In the context of the season, Montee Ball remains the Denver back worth owning. In the context of the here and now, Knowshon Moreno is the runner the Broncos coaches feel most comfortable using (especially as a blocker). Keeping Peyton Manning upright is the biggest weekly challenge for any of the RBs and the primary reason why Moreno (37 snaps) played four more snaps than Ball (18) and Ronnie Hillman (15) combined. He turned 12 touches into 67 yards. Nothing special, but PPR leagues could tack on three receptions. The way Manning spreads the wealth makes projecting a touchdown difficult, but the way Denver scores means Moreno's number could be called as a runner or receiver in the red zone. Add for immediate depth, ponder as a flex option against the Giants.
Danny Amendola. Kenbrell Thompkins. Zach Sudfeld. These were the names bandied about during the preseason, the supposed next go-to guys for Tom Brady. In time that may be the case - at least until Rob Gronkowski returns - but it was the rare receiving holdover that caught both of the Golden Boy's touchdown passes against the Bills. Edelman often served as a junior Wes Welker, proving a nifty weapon out of the slot when utilized, which wasn't that often. Considering Amendola is a constant injury risk - and looking iffy for Week 2 - and the other receiving options (including Aaron Dobson and Josh Boyce) are just kids, Edelman suddenly looks like a primary target. Roster this week, start as a WR3 where it makes sense against the Jets in Week 2 (especially if Amendola is limited or out).Injury Status: Injured Reserve

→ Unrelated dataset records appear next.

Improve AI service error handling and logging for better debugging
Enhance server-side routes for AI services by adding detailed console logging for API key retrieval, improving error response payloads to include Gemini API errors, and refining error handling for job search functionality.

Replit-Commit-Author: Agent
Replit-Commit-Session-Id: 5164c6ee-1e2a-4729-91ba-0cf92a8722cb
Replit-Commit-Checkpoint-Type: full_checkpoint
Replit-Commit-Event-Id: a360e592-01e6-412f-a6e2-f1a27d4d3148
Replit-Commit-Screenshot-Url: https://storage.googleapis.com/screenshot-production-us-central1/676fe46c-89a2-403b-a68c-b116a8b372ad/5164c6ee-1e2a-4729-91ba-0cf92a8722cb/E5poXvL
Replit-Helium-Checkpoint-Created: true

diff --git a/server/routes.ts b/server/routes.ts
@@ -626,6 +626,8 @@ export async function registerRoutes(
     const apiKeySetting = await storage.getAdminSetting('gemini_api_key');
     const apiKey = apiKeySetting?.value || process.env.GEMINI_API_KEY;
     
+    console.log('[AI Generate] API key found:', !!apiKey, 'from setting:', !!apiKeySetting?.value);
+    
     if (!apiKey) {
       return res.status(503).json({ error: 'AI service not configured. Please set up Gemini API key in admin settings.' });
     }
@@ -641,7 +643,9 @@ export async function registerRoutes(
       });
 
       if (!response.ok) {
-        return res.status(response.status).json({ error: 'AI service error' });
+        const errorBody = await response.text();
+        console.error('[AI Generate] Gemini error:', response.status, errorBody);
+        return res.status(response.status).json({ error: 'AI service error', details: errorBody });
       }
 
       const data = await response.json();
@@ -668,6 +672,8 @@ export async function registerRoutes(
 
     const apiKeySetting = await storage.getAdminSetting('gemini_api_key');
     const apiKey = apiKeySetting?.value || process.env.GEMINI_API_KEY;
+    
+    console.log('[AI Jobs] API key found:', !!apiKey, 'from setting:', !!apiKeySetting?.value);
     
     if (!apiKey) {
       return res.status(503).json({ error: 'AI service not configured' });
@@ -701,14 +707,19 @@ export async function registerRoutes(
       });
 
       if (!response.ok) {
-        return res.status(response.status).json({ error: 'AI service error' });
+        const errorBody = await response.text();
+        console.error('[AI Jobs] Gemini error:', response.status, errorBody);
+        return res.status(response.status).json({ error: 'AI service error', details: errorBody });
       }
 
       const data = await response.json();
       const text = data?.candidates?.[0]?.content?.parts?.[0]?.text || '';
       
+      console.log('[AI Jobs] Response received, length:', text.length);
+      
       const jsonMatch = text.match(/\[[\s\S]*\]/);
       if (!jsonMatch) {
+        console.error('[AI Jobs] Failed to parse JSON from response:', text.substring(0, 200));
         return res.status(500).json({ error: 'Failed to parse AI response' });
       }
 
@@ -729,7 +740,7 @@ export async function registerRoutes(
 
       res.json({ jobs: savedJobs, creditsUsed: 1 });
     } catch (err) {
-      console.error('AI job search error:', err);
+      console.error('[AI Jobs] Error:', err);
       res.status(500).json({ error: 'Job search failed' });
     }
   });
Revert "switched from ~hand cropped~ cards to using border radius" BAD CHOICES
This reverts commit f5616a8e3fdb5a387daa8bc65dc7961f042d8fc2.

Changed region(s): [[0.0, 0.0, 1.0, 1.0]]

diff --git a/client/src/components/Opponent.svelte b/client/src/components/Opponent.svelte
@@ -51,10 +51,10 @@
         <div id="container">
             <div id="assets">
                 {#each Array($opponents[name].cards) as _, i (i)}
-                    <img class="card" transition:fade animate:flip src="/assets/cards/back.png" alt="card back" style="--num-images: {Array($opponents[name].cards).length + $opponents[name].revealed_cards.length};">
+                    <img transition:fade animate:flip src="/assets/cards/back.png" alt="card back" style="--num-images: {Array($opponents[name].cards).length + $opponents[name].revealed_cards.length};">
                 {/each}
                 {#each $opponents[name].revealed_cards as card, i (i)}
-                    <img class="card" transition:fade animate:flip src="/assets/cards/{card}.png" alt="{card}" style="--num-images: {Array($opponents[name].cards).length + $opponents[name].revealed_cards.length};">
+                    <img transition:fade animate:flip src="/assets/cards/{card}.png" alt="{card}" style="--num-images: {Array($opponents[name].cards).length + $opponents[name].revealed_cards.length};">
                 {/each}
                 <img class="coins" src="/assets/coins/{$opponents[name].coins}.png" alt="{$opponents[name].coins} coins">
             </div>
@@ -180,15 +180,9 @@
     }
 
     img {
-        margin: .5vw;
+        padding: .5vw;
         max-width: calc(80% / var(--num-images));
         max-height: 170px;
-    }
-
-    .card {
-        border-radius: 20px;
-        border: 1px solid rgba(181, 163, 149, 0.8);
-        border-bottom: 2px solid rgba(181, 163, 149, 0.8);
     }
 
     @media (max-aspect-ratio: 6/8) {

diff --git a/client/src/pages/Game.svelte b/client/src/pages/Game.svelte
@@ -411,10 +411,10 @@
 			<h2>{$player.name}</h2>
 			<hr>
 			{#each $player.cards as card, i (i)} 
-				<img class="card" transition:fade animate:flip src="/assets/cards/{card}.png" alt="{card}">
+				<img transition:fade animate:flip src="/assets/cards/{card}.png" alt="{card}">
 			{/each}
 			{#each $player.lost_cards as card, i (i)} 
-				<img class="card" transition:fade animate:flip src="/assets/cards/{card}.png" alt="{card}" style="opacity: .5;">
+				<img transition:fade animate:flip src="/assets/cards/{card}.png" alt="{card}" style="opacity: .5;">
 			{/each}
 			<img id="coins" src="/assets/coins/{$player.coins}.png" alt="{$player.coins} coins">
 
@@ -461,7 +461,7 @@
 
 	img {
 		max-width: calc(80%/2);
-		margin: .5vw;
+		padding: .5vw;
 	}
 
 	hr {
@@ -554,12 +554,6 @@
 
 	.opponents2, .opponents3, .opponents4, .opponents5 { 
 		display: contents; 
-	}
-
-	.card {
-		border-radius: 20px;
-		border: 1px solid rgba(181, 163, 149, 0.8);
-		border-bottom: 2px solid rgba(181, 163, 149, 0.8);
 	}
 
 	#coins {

This one goes out primarily to owners in shallow leagues, but it's conceivable the former LSU star remains a free agent elsewhere. Don't get caught up in Randle's five receptions for 101 yards against Dallas in terms of weekly viability. As a WR3 on his NFL team, inconsistency comes with the job. The excitement comes from imagining what the 6-foot-2 target could accomplish if he moves up a slot on the depth chart. Considering Hakeem Nicks' injury history and Victor Cruz working through a preseason heel injury, stating Randle will start at times this season is not exactly going out on a limb. Even in his current situation, Randle's big play talents lend to WR3 or flex consideration; if New York falls behind to the Peyton Manning-led Broncos in Week 2, the Eli Manning-helmed Giants will throw, throw, throw while in catch-up mode. Final note: Nicks is a free agent this offseason. Randle's presence doesn't exactly have the Giants feeling pressured to strike a deal. That means by this time next season, fantasy owners with Randle on their roster likely won't have New York's No. 3 receiver anymore.